Tuesday, October 30, 2007
Rob Frieden, College of Communications, Dickinson School of Law, Pennsylvania State University, has published "The Costs and Benefits of Separating Wireless Telephone Service From Handset Sales and Imposing Network Neutrality Obligations." Here is the abstract.
Wireless operators in the United States qualify for streamlined regulation when providing telecommunications services and even less government oversight when providing information services, entertainment and electronic publishing. Congressional legislation, real or perceived competition and regulator discomfort with ventures that provide both regulated and largely unregulated services contribute to the view that the Federal Communications Commission (“FCC”) has no significant regulatory mandate to safeguard the public interest. Such a hands off approach made sense when cellular radiotelephone carriers primarily offered voice and text messaging services in a marketplace with six or more facilities-based competitors in most metropolitan areas.
However the wireless industry has become significantly more concentrated even as wireless networking increasingly serves as a key medium for accessing a broad array of information, communications and entertainment (“ICE”) services. As wireless ventures plan and install next generation networks (“NGNs”), these carriers expect to offer a diverse array of ICE services, including Internet access, free from common carrier regulatory responsibilities that nominally still apply to telecommunications services. Wireless carrier managers reject the need for governments to ensure consumers safeguards such as nondiscriminatory access and separating the sale of radiotelephone handsets from carrier services.
This paper will examine the costs and benefits of government-imposed wireless network neutrality rules with an eye toward examining the lawfulness and need for such safeguards. Because wireless carriers package subsidized handset sales often with a blend of ICE services and consumers welcome the opportunity to use and replace increasingly sophisticated handsets, the FCC has refrained from ordering handset unbundling. But for other services, such as cable television, the Commission has pursued public safeguards that attempt to allow consumers the opportunity to access only desired content using least cost equipment options.
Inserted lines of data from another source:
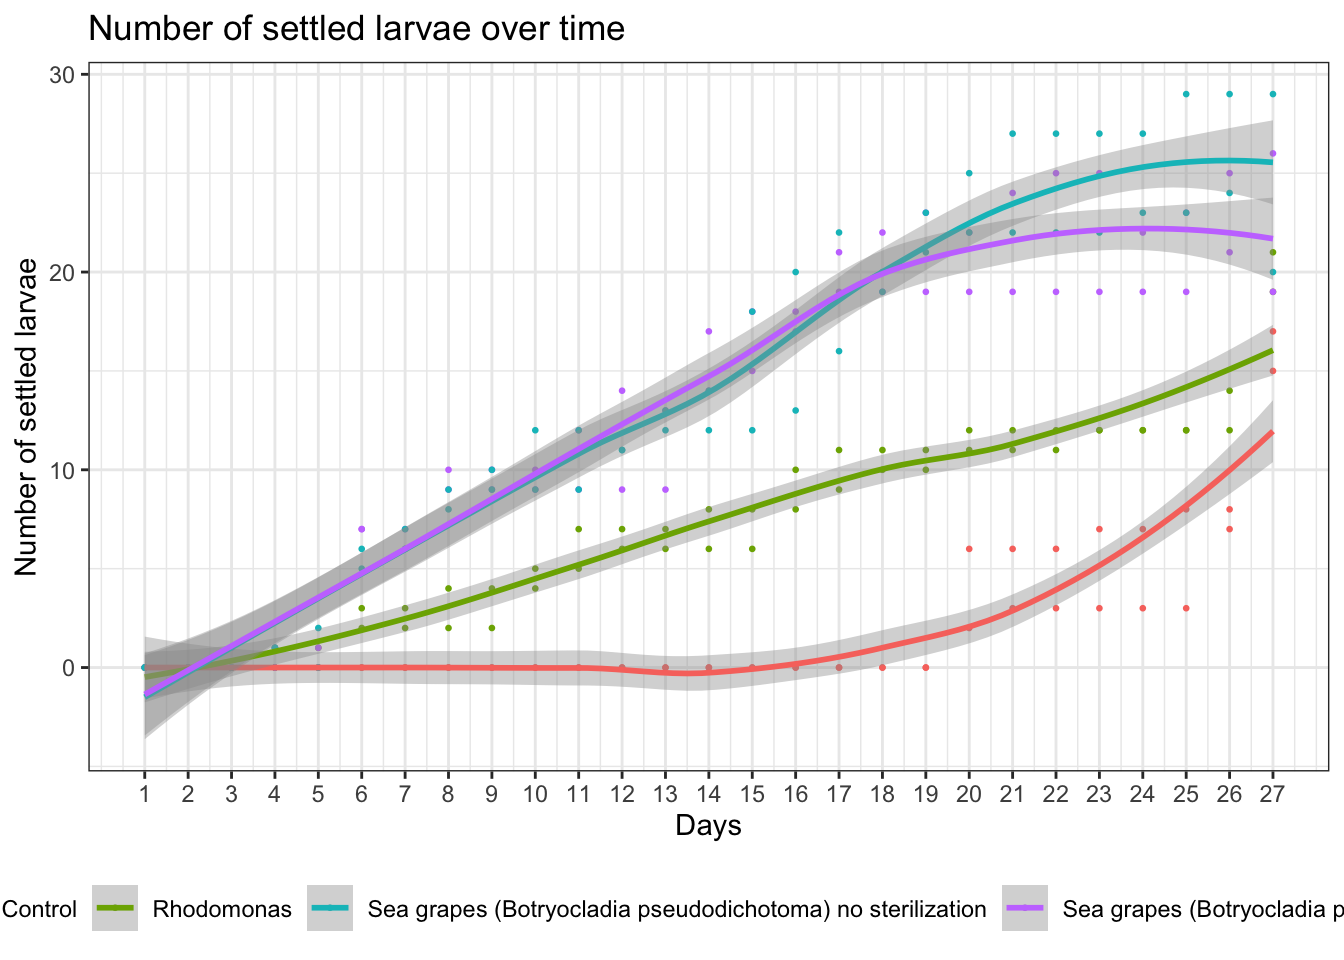
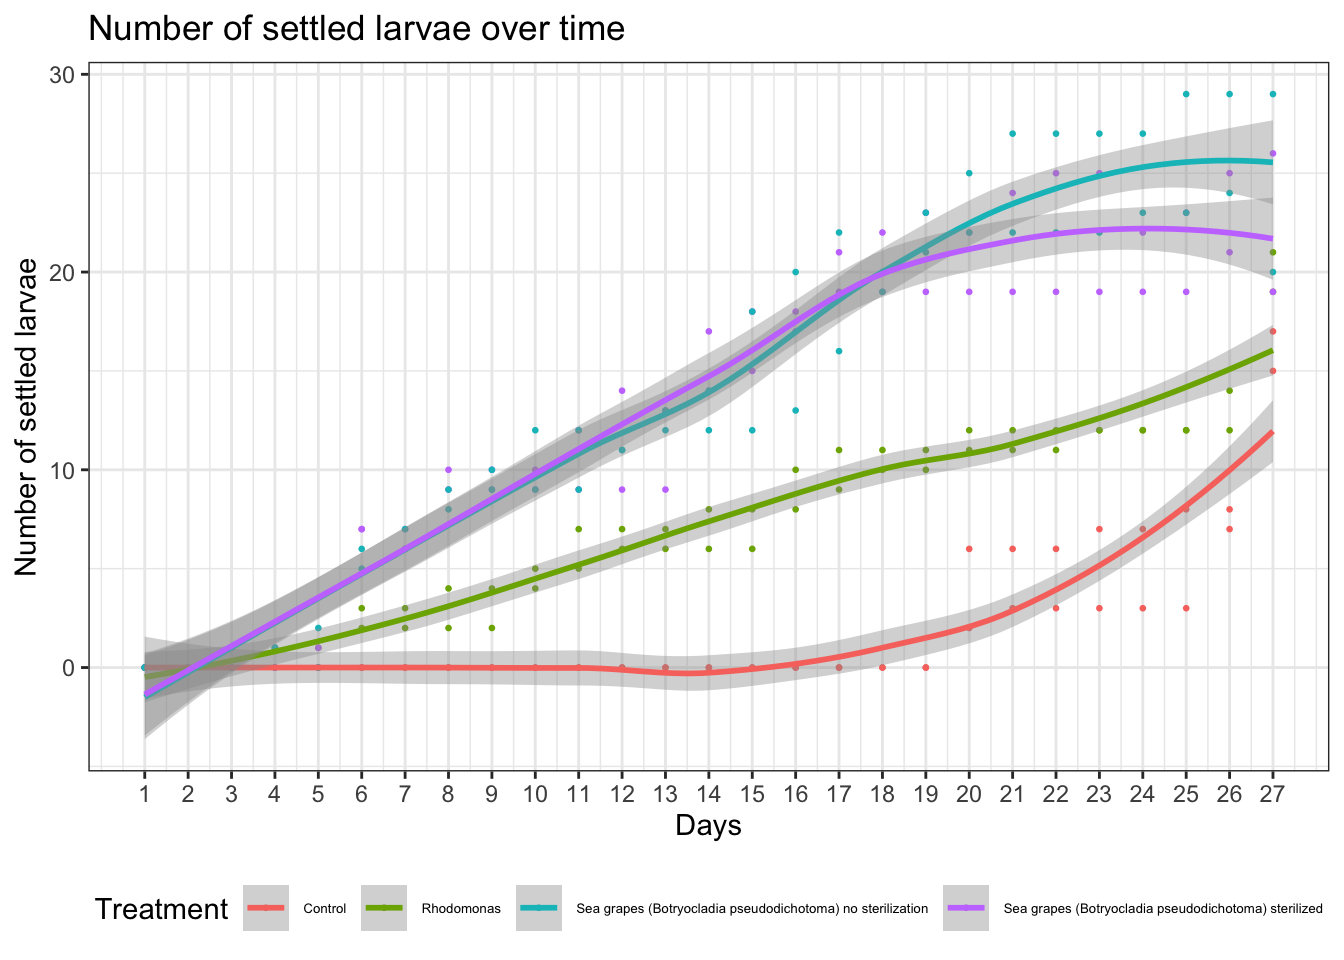
rendering website

Changed region(s): [[0.0, 0.9062, 1.0, 0.9688]]

diff --git a/docs/portfolio.html b/docs/portfolio.html
@@ -125,6 +125,8 @@ ul.task-list li input[type="checkbox"] {
   <li><a href="#part-1---describe-your-process" id="toc-part-1---describe-your-process" class="nav-link" data-scroll-target="#part-1---describe-your-process">Part 1 - Describe your Process</a></li>
   <li><a href="#data-description" id="toc-data-description" class="nav-link" data-scroll-target="#data-description">Data Description</a></li>
   <li><a href="#data-cleaning" id="toc-data-cleaning" class="nav-link" data-scroll-target="#data-cleaning">Data Cleaning</a></li>
+  <li><a href="#visualization-1---settlement-over-time" id="toc-visualization-1---settlement-over-time" class="nav-link" data-scroll-target="#visualization-1---settlement-over-time">Visualization 1 - Settlement Over Time</a></li>
+  <li><a href="#visualization-2---proportion-of-settled-stars" id="toc-visualization-2---proportion-of-settled-stars" class="nav-link" data-scroll-target="#visualization-2---proportion-of-settled-stars">Visualization 2 - Proportion of Settled Stars</a></li>
   </ul>
 </nav>
     </div>
@@ -170,24 +172,34 @@ ul.task-list li input[type="checkbox"] {
 <h1>Data Cleaning</h1>
 <p>During the data cleaning process I filtered for when the larvae is greater than one because I didn’t want any zeros in my visualization skewing the plots. Then I added a column called “Status” to show the exact counts of larvae and settled stars for each container each day. I then added a column to calculate proportion to see the rate of settlement over time.</p>
 <p>You can add options to executable code like this</p>
+</section>
+<section id="visualization-1---settlement-over-time" class="level1">
+<h1>Visualization 1 - Settlement Over Time</h1>
+<p>This is my first visualization which is a scatter plot showing the number of settled stars over time (in days) for each treatment. Each color represents a treatment which is labeled in the legend. As you can see from the graph, the sea grape treatments had a large impact on settlement.</p>
 <div class="cell">
 <div class="cell-output-display">
 <div>
 <figure class="figure">
-<p><img src="portfolio_files/figure-html/unnamed-chunk-5-1.png" class="img-fluid figure-img" width="672"></p>
+<p><img src="portfolio_files/figure-html/unnamed-chunk-5-1.png" class="img-fluid figure-img" alt="A scatterplot graph showing the number of settled stars over time in days for each substrate treatment. Each day is plotted with a dot and a smoothed line was added to show the linear regression over time. The treatments are labeled on the legend (control, rhodomonas only, sterilized sea grapes, and non-sterilized sea grapes). The sea grape treatments show a much faster settlement rate over the experiment." width="672"></p>
 </figure>
 </div>
 </div>
 </div>
+<p>Figure 1: This is a scatter plot showing the number of settled stars throughout the experiment in days. Each treatment is represented by a different color which are labeled by the legend .</p>
+</section>
+<section id="visualization-2---proportion-of-settled-stars" class="level1">
+<h1>Visualization 2 - Proportion of Settled Stars</h1>
+<p>This is a box plot showing the proportion of settled stars in each treatment at the end of the experiment. Proportion is on the y-axis and is shown on a scale from 0-100. We see a much higher proportion of settled stars in the non-sterilized sea grape treatment.Each color is representative of a treatment which is labeled in the legend (control, rhodomonas only, sterilized sea grapes, and non-sterilized sea grapes).</p>
 <div class="cell">
 <div class="cell-output-display">
 <div>
 <figure class="figure">
-<p><img src="portfolio_files/figure-html/unnamed-chunk-6-1.png" class="img-fluid figure-img" width="672"></p>
+<p><img src="portfolio_files/figure-html/unnamed-chunk-6-1.png" class="img-fluid figure-img" alt="A boxplot showing the proportion of settled stars in each treatment at the end of the experiment. Legend corresponds to the treatments(control, rhodomonas only, sterilized sea grapes, and non-sterilized sea grapes). Non-sterilized sea grapes had a much higher proportion of settled stars compared to the other groups." width="672"></p>
 </figure>
 </div>
 </div>
 </div>
+<p>Figure 2: This is a box plot graph showing the number of settled stars throughout the experiment in days for each treatment. Each treatment is represented by a different color which are labeled by the legend (control, rhodomonas only, sterilized sea grapes, and non-sterilized sea grapes). The non-sterilized sea grape treatment had a much higher settlement rate compared to the control, however settlement rate was pretty similar to the treated sea grape group.</p>
 
 
 </section>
The paper concludes that the rising importance of wireless networking for most ICE services and growing consumer disenchantment with carrier-imposed restrictions on handset versatility and wireless network access will trigger closer regulatory scrutiny of the public interest benefits accruing from wireless network neutrality.
Download the entire paper from SSRN here.